For further information see U.S. Customs and Border protection.

 

CALL OR EMAIL US IF YOU STILL HAVE QUESTIONS.



 

Q. How long does it take to get a passport?
A.

Processing times can vary depending on workload and occasional unforeseen circumstances such as natural disasters. During busier times, such as the summer travel season, we encourage customers to expedite their applications if traveling in less than 10 weeks. See Application Processing Times for more information.

We recommend 2-4 months at a minimum.

Frequently Asked Questions: Passports and Citizenship Documents

 


 

Q.

What is an "E-Passport?"

A.

The U.S. Electronic Passport


The proposed U.S. Electronic Passport is the same as a regular passport with the addition of a small contactless integrated circuit (computer chip) embedded in the back cover. The chip will securely store the same data visually displayed on the photo page of the passport, and will additionally include a digital photograph. The inclusion of the digital photograph will enable biometric comparison, through the use of facial recognition technology at international borders. The U.S. “e-passport” will also have a new look, incorporating additional anti-fraud and security features.

Passports without chips will still be valid for the full extent of their validity period.

 

 

Q. Where did the name "Honeymoon" come from?
A.

Here is one reported answer to that question:

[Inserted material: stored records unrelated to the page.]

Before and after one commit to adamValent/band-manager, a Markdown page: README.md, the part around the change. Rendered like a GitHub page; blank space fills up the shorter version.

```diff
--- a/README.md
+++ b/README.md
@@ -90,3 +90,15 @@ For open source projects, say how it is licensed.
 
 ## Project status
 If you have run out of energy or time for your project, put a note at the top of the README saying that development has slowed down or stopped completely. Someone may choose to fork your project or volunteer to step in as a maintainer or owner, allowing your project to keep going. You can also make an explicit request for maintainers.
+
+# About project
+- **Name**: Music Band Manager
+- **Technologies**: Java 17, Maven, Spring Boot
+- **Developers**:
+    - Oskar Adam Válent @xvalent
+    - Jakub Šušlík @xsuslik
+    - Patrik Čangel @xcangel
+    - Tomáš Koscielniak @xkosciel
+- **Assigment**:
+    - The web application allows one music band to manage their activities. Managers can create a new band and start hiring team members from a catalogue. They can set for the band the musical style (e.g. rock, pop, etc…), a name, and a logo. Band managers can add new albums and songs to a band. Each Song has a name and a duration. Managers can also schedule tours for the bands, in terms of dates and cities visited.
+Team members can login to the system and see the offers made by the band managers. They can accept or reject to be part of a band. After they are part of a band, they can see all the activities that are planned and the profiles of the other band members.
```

It was the accepted practice in Babylon 4,000 years ago that for a month
after the wedding, the bride's father would supply his son-in-law with all
the mead he could drink. Mead is a honey beer and because their calendar was
lunar based, this period was called the honey month, which we know today as
the honeymoon.

Q. Can I take prescription medicine out of the country?
A.

Medication & Special Needs Devices

We recommend, but not require, that passengers bring along any supporting documentation (ID cards, letter from doctor, etc.) regarding their medication needs.  We also recommend, but not require, that the label on prescription medications match the passengers boarding pass.  If the name on prescription medication label does not match the name of the passenger, the passenger should expect to explain why to the security officers.  To ensure a smooth screening process, passengers are encouraged to limit quantities to what is needed for the duration of the flight.

All disability-related equipment, aids, and devices continue to be allowed through security checkpoints once cleared through screening.

For more information on what to expect during security screening, you may want to visit the section written for Travelers with Disabilities and Medical Conditions.

Click here to download the Disability Notification Card for Air Travel

(We also recommend asking your doctor to give you a prescription for new meds to keep separate from the actual meds, in case of loss of the medicine so that you can easily replace it.)

For further information go to www.TSA.gov

Q. Are Airlines Charging to check a bag?
A.

Yes! (Most)

Most airlines are now charging for all checked bags! There are many rules and guide lines that are used and each airline could have a different policy. This changes frequently so we will inform you of any charges you may expect as part of our service.

 

Q. How should I pack?
A.

There are two kinds of travelers in the world: those who packed light and those who wish they had. To include everything needed in as little space as possible, follow these helpful guidelines compiled by the American Society of Travel Agents (ASTA). Some of the most travel-wise people in the world, ASTA members know the techniques of efficient packing for all types of travel.

MAKE A PLAN AND STICK TO IT!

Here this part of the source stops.